Segment Open
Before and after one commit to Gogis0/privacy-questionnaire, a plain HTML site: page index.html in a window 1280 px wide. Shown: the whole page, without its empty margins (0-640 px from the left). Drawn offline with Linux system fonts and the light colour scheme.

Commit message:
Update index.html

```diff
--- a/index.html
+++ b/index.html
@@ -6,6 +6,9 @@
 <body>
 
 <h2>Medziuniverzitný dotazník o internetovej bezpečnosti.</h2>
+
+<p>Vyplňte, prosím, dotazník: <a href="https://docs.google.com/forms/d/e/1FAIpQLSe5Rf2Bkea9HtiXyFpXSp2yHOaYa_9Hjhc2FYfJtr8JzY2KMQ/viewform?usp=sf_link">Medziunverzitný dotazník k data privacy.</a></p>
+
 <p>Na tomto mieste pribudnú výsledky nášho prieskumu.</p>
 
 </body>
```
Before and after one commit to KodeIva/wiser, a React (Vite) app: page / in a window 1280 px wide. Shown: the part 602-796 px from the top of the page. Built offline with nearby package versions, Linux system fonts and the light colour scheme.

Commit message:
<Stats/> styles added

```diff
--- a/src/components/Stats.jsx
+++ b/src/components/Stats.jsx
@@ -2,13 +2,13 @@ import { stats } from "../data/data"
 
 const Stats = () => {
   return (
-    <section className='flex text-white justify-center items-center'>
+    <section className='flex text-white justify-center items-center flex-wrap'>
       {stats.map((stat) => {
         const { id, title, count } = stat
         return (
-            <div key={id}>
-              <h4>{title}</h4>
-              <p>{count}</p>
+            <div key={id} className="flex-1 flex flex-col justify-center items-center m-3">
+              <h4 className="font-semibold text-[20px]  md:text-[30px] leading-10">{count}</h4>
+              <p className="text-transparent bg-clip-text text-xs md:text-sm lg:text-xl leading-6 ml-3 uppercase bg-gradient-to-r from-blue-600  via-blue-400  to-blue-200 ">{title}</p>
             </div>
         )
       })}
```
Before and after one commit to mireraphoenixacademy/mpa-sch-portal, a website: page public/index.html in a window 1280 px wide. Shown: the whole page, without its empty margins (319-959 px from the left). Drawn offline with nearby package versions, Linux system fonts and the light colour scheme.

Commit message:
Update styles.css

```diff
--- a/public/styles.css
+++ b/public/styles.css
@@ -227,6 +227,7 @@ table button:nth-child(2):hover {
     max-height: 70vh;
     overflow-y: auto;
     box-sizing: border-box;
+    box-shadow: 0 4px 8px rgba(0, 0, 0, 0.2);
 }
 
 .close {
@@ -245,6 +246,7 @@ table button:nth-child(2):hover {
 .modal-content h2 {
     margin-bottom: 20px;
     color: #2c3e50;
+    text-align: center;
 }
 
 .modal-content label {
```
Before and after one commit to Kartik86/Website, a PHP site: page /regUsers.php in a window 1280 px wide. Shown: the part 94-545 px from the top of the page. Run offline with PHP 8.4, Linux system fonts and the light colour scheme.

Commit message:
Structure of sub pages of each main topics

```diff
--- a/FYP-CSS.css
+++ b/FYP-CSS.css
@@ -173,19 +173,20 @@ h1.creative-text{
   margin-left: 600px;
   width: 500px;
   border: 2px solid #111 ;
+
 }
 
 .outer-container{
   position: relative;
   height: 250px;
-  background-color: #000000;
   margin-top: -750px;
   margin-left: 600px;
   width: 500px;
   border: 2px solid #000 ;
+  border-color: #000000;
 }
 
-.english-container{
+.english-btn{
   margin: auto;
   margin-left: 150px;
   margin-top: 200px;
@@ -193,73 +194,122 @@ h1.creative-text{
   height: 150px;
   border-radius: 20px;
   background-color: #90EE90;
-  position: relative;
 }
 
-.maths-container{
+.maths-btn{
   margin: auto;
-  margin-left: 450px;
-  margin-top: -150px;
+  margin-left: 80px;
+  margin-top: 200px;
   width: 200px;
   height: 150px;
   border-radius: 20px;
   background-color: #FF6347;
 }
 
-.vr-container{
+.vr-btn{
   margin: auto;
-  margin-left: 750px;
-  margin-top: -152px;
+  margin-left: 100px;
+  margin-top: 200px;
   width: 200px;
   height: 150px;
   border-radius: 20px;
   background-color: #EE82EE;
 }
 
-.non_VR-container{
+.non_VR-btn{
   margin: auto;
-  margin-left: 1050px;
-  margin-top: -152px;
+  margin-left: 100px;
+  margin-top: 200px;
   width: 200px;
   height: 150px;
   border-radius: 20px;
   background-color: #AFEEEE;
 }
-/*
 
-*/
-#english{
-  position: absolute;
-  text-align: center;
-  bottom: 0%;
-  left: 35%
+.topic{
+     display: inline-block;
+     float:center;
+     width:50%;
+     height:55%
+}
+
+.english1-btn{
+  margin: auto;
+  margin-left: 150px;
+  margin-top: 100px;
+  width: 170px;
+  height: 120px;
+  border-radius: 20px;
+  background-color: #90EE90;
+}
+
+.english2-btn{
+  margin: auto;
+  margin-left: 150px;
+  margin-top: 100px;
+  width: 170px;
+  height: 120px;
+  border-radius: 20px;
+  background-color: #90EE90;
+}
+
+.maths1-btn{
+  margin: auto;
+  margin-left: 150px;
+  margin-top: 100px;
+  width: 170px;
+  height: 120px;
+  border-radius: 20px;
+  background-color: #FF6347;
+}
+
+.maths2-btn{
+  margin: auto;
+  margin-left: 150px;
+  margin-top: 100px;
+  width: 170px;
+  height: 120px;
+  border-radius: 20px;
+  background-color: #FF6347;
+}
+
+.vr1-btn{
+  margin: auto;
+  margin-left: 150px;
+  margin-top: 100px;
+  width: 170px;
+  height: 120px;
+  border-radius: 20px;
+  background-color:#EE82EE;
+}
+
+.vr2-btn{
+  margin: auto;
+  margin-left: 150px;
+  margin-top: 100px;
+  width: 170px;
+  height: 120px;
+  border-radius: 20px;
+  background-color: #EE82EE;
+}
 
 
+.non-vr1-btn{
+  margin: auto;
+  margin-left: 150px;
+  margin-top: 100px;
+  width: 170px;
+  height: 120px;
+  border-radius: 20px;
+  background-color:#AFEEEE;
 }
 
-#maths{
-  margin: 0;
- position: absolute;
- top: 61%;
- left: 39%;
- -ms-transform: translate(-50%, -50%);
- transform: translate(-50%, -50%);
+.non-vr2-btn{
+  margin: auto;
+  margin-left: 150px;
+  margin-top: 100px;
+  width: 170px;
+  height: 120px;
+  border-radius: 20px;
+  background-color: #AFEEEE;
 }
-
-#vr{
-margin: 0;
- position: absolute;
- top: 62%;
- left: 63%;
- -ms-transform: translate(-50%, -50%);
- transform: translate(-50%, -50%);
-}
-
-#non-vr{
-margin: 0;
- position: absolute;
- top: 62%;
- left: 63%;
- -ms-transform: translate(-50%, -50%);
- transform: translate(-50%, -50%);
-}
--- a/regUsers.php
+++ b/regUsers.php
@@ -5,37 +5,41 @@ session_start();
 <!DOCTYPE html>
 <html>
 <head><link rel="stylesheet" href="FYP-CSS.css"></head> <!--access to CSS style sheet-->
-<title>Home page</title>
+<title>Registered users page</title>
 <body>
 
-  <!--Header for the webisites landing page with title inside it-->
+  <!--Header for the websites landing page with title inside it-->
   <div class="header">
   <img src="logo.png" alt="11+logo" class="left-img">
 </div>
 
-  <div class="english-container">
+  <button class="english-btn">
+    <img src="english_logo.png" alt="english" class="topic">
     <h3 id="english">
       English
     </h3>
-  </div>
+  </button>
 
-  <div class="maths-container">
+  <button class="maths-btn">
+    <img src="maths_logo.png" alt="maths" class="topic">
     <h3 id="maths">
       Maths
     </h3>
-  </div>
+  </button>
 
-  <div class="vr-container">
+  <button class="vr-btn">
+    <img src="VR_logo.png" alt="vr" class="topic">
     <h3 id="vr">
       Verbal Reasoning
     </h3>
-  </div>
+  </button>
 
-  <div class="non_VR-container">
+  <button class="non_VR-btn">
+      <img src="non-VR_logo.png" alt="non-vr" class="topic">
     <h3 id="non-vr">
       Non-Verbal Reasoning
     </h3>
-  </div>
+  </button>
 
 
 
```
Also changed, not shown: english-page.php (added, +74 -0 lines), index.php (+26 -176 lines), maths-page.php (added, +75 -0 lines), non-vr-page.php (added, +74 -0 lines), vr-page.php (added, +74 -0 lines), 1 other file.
Segment Closed
■ **EXERCISE AIM**
The required output is every line above that contains the string "index".

■ **RESULT BELOW**
Before and after one commit to Gogis0/privacy-questionnaire, a plain HTML site: page index.html in a window 1280 px wide. Shown: the whole page, without its empty margins (0-640 px from the left). Drawn offline with Linux system fonts and the light colour scheme.
Update index.html
--- a/index.html
+++ b/index.html
Before and after one commit to mireraphoenixacademy/mpa-sch-portal, a website: page public/index.html in a window 1280 px wide. Shown: the whole page, without its empty margins (319-959 px from the left). Drawn offline with nearby package versions, Linux system fonts and the light colour scheme.
Also changed, not shown: english-page.php (added, +74 -0 lines), index.php (+26 -176 lines), maths-page.php (added, +75 -0 lines), non-vr-page.php (added, +74 -0 lines), vr-page.php (added, +74 -0 lines), 1 other file.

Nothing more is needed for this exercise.